I sew with treadle sewing machines, so if the power goes out, I can just keep on sewing. However, most of the time when I’m sewing I also need to iron, so I thought it would be nice to have a sad iron that I can heat up on the wood stove. I put off getting one, since it seemed silly to buy something I would only use once a year or so at the most, but then I realized that sad irons would also make perfect heavyweight pattern weights that I could use year round, so I went ahead and got some. Plus they are just fun to look at.
Most of the patterns I use are either pdfs printed onto printer paper or patterns traced onto butcher paper. Pinning thicker paper onto fabric doesn’t work well at all, so I hold down patterns with weights, then either trace around the patterns or cut around them with scissors or a rotary cutter. I like to use small weights around the edges of the pattern, but for large pattern pieces, it’s also nice to have a couple of heavy pattern weights that hold the pattern firmly in place so there’s no chance the pattern will shift.
I looked at new sad irons designed for off-grid users, and uh, no, I wasn’t going to pay that much for a single iron. Then I looked at antique sad irons on ebay, where there are some reasonable prices for sad irons (although shipping costs can be high), but also some sellers who seem to think that anything old is worth its weight in gold. I found my irons on the shopgoodwill auction site, and including shipping they ended up around $10 each, which is less than the prices I’ve seen for professional pattern weights.
I got the kind of irons with attached iron handles, since the old wood ones tend to break. I also ended up with two bases for Asbestos brand irons. They are a little hard to pick up without handles, but the detachable handles are where the asbestos was, which I of course don’t want, so I’ll just have to be careful when I use those ones as pattern weights. They are 4.5 to 5 pounds each, so I’d probably break a toe if I dropped one on my foot.
The small iron on the right in the photo below looks like it will be perfect for the type of pressing I do while sewing – mostly pressing seam allowances and pressing up hems.

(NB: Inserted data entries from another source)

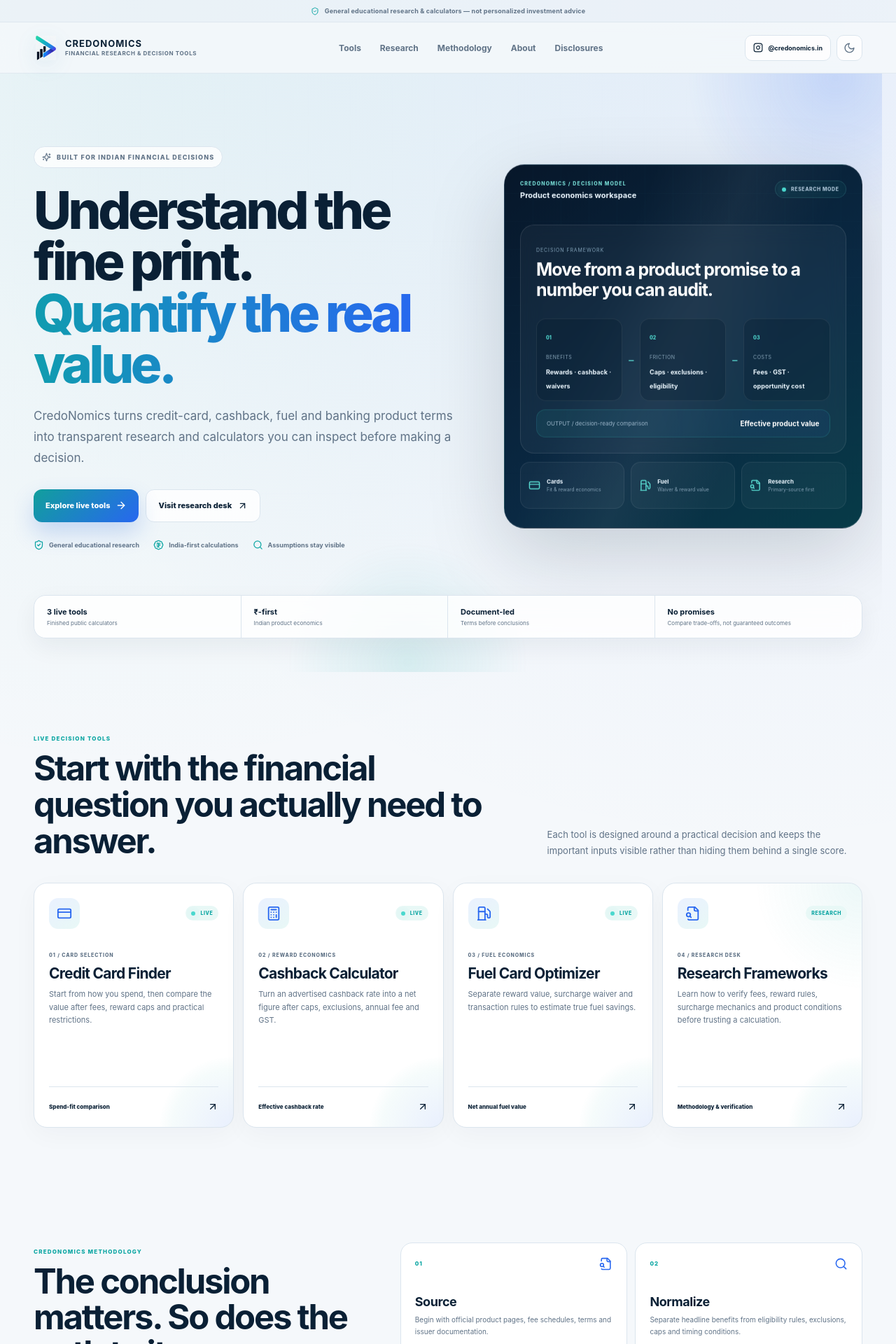
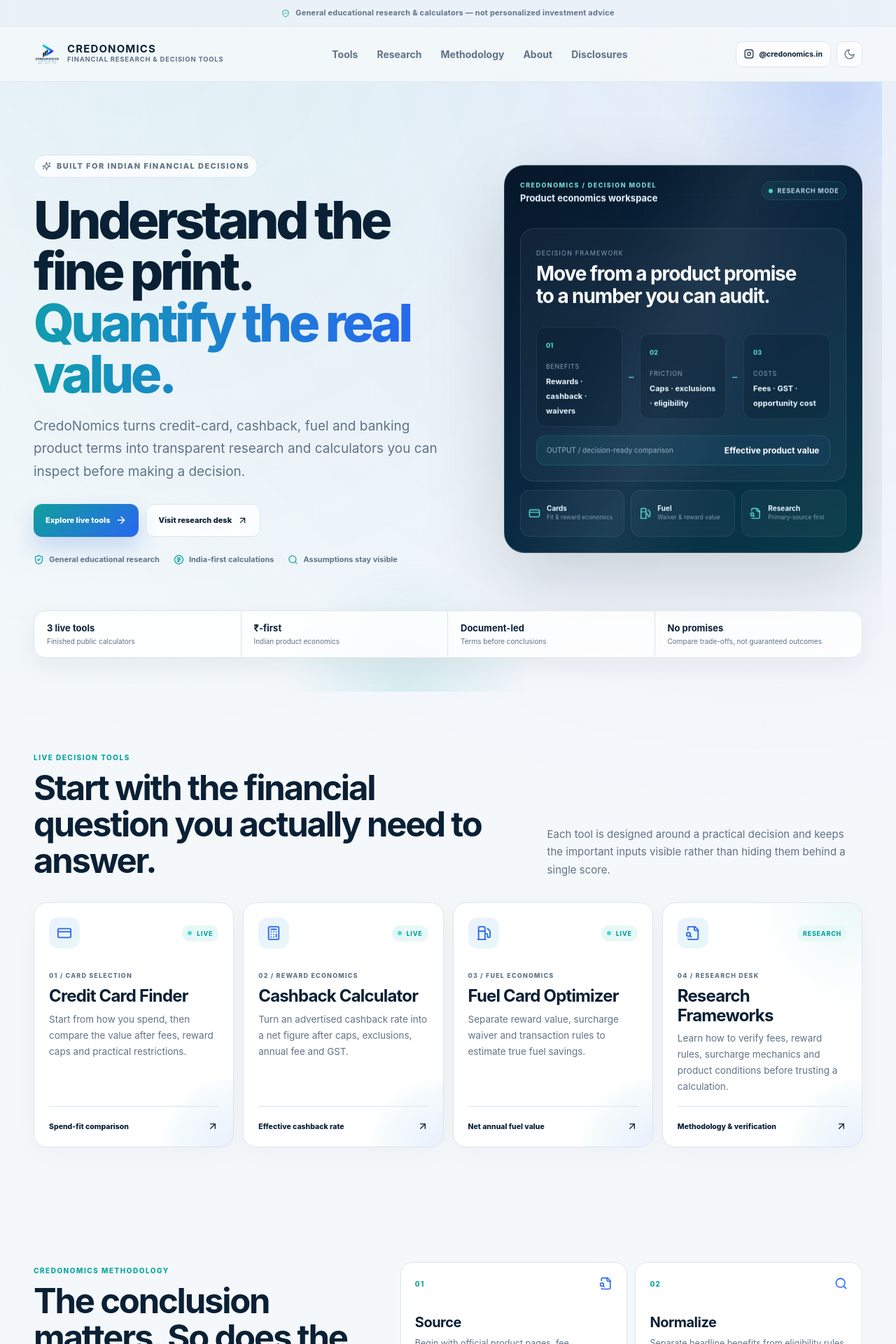
Before and after one commit to aqdas1820/credonomics-site, a Next.js app: page / in a window 1280 px wide. Shown: the top 1920 px of the page at 70% size. Built offline with nearby package versions, Linux system fonts and the light colour scheme.

Commit message:
Launch CredoNomics unified public-site upgrade

```diff
--- a/app/core-v4.module.css
+++ b/app/core-v4.module.css
@@ -108,10 +108,15 @@
   min-width:max-content;
 }
 .brand img{
-  width:35px;
-  height:35px;
+  width:38px;
+  height:38px;
   object-fit:contain;
-  filter:drop-shadow(0 7px 14px rgba(27,115,166,.14));
+  background:transparent !important;
+  border:none !important;
+  border-radius:0 !important;
+  padding:0 !important;
+  box-shadow:none !important;
+  filter:none !important;
 }
 .brandWords{display:grid;gap:2px}
 .brandWords strong{
@@ -877,3 +882,384 @@
     transition-duration:.001ms!important;
   }
 }
+
+/* === CREDONOMICS_READABILITY_PATCH_BEGIN === */
+/* =========================================================
+   CredoNomics V4 — Readability & Typography Upgrade
+   Makes public-site text clearer without changing layout logic
+   ========================================================= */
+
+/* Top bar + header */
+.utilityBar{
+  min-height: 38px;
+  font-size: 11px;
+  line-height: 1.45;
+}
+
+.brandWords strong{
+  font-size: 15px;
+}
+
+.brandWords small{
+  font-size: 9.5px;
+  line-height: 1.35;
+}
+
+.navLinks a{
+  font-size: 14px;
+}
+
+.socialMini{
+  font-size: 10.5px;
+}
+
+/* Hero */
+.eyebrow,
+.pageKicker{
+  font-size: 11px;
+  line-height: 1.35;
+}
+
+.heroLead,
+.pageHeroLead{
+  font-size: 19px;
+  line-height: 1.72;
+}
+
+.trustRow span{
+  font-size: 11px;
+  line-height: 1.45;
+}
+
+/* Decision engine */
+.engineHeader small{
+  font-size: 9px;
+}
+
+.engineHeader b{
+  font-size: 13px;
+}
+
+.engineStatus{
+  font-size: 9px;
+}
+
+.engineBody > small{
+  font-size: 9px;
+}
+
+.engineBody h2{
+  font-size: 28px;
+}
+
+.engineCell small{
+  font-size: 9px;
+}
+
+.engineCell p{
+  font-size: 9px;
+}
+
+.engineCell b{
+  font-size: 11px;
+  line-height: 1.45;
+}
+
+.engineOutput span{
+  font-size: 10px;
+}
+
+.engineOutput b{
+  font-size: 12px;
+}
+
+.engineFooter b{
+  font-size: 10px;
+}
+
+.engineFooter small{
+  font-size: 8.5px;
+  line-height: 1.4;
+}
+
+/* Proof strip */
+.proofStrip strong{
+  font-size: 13px;
+}
+
+.proofStrip span{
+  font-size: 10px;
+  line-height: 1.45;
+}
+
+/* Section headings + text */
+.overline{
+  font-size: 10px;
+}
+
+.sectionHead > p,
+.splitIntro > p,
+.disclosurePanel > p{
+  font-size: 15px;
+  line-height: 1.72;
+}
+
+/* Tool cards */
+.statusPill{
+  font-size: 9px;
+}
+
+.cardLabel{
+  font-size: 9px;
+}
+
+.toolCard h3{
+  font-size: 24px;
+}
+
+.toolCard p{
+  font-size: 13.5px;
+  line-height: 1.7;
+}
+
+.cardFooter{
+  font-size: 10.5px;
+}
+
+/* Methodology cards */
+.textLink{
+  font-size: 12px;
+}
+
+.stepCardTop span{
+  font-size: 10px;
+}
+
+.stepCard h3{
+  font-size: 20px;
+}
+
+.stepCard p{
+  font-size: 12.5px;
+  line-height: 1.7;
+}
+
+/* Principle band */
+.principleBand small{
+  font-size: 9px;
+}
+
+.principleBand h2{
+  font-size: 27px;
+}
+
+.principleBand > p{
+  font-size: 12.5px;
+  line-height: 1.7;
+}
+
+/* Research cards */
+.contentCard h3{
+  font-size: 22px;
+}
+
+.contentCard p{
+  font-size: 12.5px;
+  line-height: 1.7;
+}
+
+.contentCard li{
+  font-size: 11px;
+  line-height: 1.55;
+}
+
+/* Trust / disclosures */
+.disclosurePoints b{
+  font-size: 11px;
+}
+
+.disclosurePoints small{
+  font-size: 10px;
+  line-height: 1.55;
+}
+
+.contactPanel h3{
+  font-size: 29px;
+}
+
+.contactPanel > p{
+  font-size: 12px;
+}
+
+.contactItem small{
+  font-size: 9px;
+}
+
+.contactItem b{
+  font-size: 12px;
+}
+
+/* Inner pages */
+.breadcrumbs{
+  font-size: 10px;
+}
+
+.sideTitle p{
+  font-size: 13px;
+  line-height: 1.72;
+}
+
+.infoCard h3{
+  font-size: 19px;
+}
+
+.infoCard p{
+  font-size: 12.5px;
+  line-height: 1.72;
+}
+
+.infoCard li{
+  font-size: 11px;
+}
+
+.policyCard h2{
+  font-size: 20px;
+}
+
+.policyCard p{
+  font-size: 12.5px;
+  line-height: 1.72;
+}
+
+.notice h2{
+  font-size: 19px;
+}
+
+.notice p{
+  font-size: 11.5px;
+  line-height: 1.7;
+}
+
+.formulaBox{
+  font-size: 11px;
+  line-height: 1.75;
+}
+
+.rankRow h3{
+  font-size: 13px;
+}
+
+.rankRow p{
+  font-size: 11px;
+  line-height: 1.6;
+}
+
+.contactCard small{
+  font-size: 9px;
+}
+
+.contactCard h2{
+  font-size: 20px;
+}
+
+.contactCard p{
+  font-size: 11px;
+}
+
+.contactCard strong{
+  font-size: 12px;
+}
+
+/* Footer */
+.footerIntro p{
+  font-size: 11px;
+  line-height: 1.65;
+}
+
+.footerColumn b{
+  font-size: 10px;
+}
+
+.footerColumn a{
+  font-size: 11px;
+}
+
+.footerBottom{
+  font-size: 10px;
+  line-height: 1.45;
+}
+
+/* 404 */
+.notFoundCard small{
+  font-size: 10px;
+}
+
+.notFoundCard p{
+  font-size: 13px;
+}
+
+/* Slightly roomier desktop nav */
+@media(min-width: 831px){
+  .nav{
+    min-height: 78px;
+  }
+}
+
+/* Mobile readability */
+@media(max-width: 620px){
+  .utilityBar{
+    font-size: 9.5px;
+    padding: 7px 12px;
+  }
+
+  .brandWords strong{
+    font-size: 12.5px;
+  }
+
+  .brandWords small{
+    font-size: 8px;
+  }
+
+  .navLinks a{
+    font-size: 15px;
+  }
+
+  .heroLead,
+  .pageHeroLead{
+    font-size: 16px;
+    line-height: 1.7;
+  }
+
+  .trustRow span{
+    font-size: 10px;
+  }
+
+  .sectionHead > p,
+  .splitIntro > p,
+  .disclosurePanel > p{
+    font-size: 14px;
+  }
+
+  .toolCard p,
+  .contentCard p,
+  .stepCard p,
+  .policyCard p,
+  .infoCard p{
+    font-size: 12.5px;
+  }
+
+  .contentCard li,
+  .infoCard li{
+    font-size: 10.5px;
+  }
+
+  .footerIntro p,
+  .footerColumn a{
+    font-size: 10.5px;
+  }
+
+  .footerBottom{
+    font-size: 9.5px;
+  }
+}
+/* === CREDONOMICS_READABILITY_PATCH_END === */
```
Also changed, not shown: public/credonomics-mark.png.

Sad irons are made from cast iron, so they rust if they are not properly seasoned. They are seasoned with oil just like you would season a cast iron cooking pan. Most of the irons I got were in pretty good shape, but I did have to use a pumice stone and a wire brush to get some rust off of a couple of them.
If the seasoning is done properly, you end up with a hard non-stick surface on the iron. The first time I tried seasoning my irons I didn’t do things right. I looked up directions for seasoning cast iron pans, so I thought I knew what to do. I rubbed palm oil on the irons, then baked them at 450° F for an hour and a half. I ended up with a sticky, greasy mess. The thick brown oil residue rubbed off, leaving brown stains, which obviously wasn’t going to work for ironing fabric.
I did some more research to figure out what I did wrong, and found this blog post on seasoning cast iron pans. It turns out that most of the directions you will find online for seasoning cast iron pans are flat-out wrong. The key to success is to use a very thin layer of flax oil, then bake at a high temperature. To get a thick enough coating, you repeat the process several times. I scrubbed the greasy brown residue off my irons and tried again with flax oil, with perfect results. The coating on the irons is black, hard, non-stick, and doesn’t rub off.
I have cast iron frying pans that I rarely use because food sticks to them, but I think I might re-season them too now that I know how to do it right.